It wasn’t alway so of course, as with so much of world history. Looking back, I have to admit that Pearl Harbor didn’t mean much to me while growing up. It was the past… twenty or thirty years seems like ancient history to a kid. As I grow older it seems like yesterday.
The navy changed my view of Pearl Harbor, literally, on one particular beautiful, sunny morning. I was returning from deployment to the Persian Gulf on board USS Nimitz in June of 1993. We were stopping in Hawaii for a few days enroute home. I had not been to Hawaii before, and was excited when I realized we would make our way to Pearl. One of the long traditions the navy shares is that upon arrival at a visiting port, it’s appropriate to render honors of various kinds, and to look shipshape… that was especially true while coming into Pearl Harbor (headquarters of the U.S. Pacific Fleet). After cleaning and shining things up for what seems like days on end (and throwing fresh gray paint everywhere) one of the sharpest looking things a ship can do is to have the crew “man the rails.”
We fell out that morning in our “tropical whites” or the nice looking white uniforms that sailors wear (and promptly end up getting grease all over). It doesn’t take the whole crew of more than five thousand on an aircraft carrier to man the rails (or edge of the carrier deck), so the leadership designates who will do so. Many of us volunteer for the opportunity, considering it a privilege. I’ve manned the rails many times before, usually pulling in to some exotic port far across the seas with quite a different mindset. But I never came in to Pearl Harbor standing on the deck of a ship except on that one occasion.
Hundreds of sailors in bright white uniforms filed up on deck about an hour out of port. There we were standing shoulder-to-shoulder, as the deep blue sea changed to beautiful aquamarine with white sands and island green looming ahead. I was standing on the port bow, and as we came in the entrance to the harbor everything was silent. The massive aircraft carrier, laden with aircraft, men and women, moved quietly through the water at a very slow speed. There was no conversation among the troops on deck, and I was struck by how narrow the passage was.
I felt like I could throw a baseball to either shoreline from the deck of the carrier- it was that narrow. And as I looked ahead to how small the harbor and navy shipyard really was, I began to understand how the attack on Pearl Harbor must have been so horrific, and how trying to get some… any… of those ships out through the narrow entrance was a major priority.
As the harbor began to broaden, ahead and to the left I watched as the white memorial to the USS Arizona came into view, just a few hundred yards away, with its flag held high. I remember the warm breeze, blowing gently across the deck, and the only sound that of small waves splashing against the bow. It was peaceful and calm. I wondered about the contrast to so many years before.

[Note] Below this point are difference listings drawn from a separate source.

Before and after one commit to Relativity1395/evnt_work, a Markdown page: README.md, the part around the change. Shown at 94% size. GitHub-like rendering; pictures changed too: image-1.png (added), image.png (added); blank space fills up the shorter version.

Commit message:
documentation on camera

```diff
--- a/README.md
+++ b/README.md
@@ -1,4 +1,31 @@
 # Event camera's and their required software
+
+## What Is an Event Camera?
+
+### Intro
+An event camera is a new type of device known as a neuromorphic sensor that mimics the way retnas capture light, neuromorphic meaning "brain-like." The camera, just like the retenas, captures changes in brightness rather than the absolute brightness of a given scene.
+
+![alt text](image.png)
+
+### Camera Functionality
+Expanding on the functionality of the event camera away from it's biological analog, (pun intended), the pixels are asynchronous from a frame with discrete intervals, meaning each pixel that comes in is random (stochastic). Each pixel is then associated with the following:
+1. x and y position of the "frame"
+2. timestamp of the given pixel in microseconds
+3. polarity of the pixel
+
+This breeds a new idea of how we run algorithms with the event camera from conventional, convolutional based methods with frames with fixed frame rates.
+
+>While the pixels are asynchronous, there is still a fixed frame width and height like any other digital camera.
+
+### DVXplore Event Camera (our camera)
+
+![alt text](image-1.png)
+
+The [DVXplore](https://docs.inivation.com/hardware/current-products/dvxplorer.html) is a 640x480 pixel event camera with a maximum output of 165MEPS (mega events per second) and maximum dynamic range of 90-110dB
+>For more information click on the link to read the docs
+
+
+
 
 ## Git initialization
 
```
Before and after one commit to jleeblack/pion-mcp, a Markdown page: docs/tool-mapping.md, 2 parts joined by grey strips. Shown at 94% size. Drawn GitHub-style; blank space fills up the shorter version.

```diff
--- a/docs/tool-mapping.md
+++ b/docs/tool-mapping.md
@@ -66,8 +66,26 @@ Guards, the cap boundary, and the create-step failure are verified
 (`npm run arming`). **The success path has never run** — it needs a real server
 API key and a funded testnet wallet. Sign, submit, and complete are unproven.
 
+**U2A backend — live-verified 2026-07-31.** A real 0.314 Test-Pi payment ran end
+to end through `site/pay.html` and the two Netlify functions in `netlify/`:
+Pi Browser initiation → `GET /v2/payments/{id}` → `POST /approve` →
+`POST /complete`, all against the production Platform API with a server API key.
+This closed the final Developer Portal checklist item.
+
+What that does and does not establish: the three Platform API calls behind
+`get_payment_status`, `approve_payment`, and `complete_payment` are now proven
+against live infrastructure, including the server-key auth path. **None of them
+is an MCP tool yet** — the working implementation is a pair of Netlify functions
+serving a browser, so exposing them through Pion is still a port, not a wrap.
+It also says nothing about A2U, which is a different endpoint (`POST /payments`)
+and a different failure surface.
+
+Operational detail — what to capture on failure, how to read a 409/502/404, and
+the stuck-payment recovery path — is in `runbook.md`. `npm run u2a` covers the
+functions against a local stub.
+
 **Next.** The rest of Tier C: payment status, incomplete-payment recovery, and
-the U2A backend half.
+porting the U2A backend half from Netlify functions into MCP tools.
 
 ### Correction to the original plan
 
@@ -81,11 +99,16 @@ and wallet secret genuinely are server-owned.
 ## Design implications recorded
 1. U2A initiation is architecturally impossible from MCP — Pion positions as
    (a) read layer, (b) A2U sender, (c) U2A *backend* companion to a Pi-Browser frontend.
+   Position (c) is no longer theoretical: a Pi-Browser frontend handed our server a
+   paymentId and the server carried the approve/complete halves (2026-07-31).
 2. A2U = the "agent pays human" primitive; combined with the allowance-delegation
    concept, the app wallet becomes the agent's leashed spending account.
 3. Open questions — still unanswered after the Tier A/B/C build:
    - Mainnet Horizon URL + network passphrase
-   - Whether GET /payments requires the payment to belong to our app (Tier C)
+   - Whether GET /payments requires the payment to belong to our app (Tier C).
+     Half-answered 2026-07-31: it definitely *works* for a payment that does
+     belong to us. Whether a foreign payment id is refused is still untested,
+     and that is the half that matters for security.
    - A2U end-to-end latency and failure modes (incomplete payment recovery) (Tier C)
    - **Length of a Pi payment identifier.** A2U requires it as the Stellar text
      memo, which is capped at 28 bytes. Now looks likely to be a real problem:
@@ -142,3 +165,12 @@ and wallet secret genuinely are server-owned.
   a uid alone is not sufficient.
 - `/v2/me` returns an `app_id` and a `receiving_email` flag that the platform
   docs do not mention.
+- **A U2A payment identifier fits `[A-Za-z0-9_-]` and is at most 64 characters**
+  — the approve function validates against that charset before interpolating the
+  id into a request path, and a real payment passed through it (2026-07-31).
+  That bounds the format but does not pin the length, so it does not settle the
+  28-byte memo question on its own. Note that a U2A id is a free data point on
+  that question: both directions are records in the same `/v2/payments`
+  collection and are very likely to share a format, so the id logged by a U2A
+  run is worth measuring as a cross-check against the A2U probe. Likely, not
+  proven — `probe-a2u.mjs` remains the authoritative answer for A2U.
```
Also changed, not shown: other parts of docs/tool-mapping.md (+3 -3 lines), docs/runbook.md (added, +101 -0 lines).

As we approached closer the command “Attention!” came over the 5MC on deck, and then “Hand salute!”
We stood at attention for a good minute or two, maybe longer. It was hard to imagine what took place there, or that 1,102 men of the 1,177 killed just on the USS Arizona that long ago morning still lay inside the ship, beneath the calm blue waters. It was a solemn, respectful occasion, and an opportunity to better understand what Pearl Harbor meant in our nation’s history.
I didn’t have a picture of that morning, but the one above from the USS Ronald Reagan was taken just over a year ago. I’m glad to see we still man the rails and render honors to the fallen as ships pass by the USS Arizona. I’m glad we still remember the events long ago at Pearl Harbor.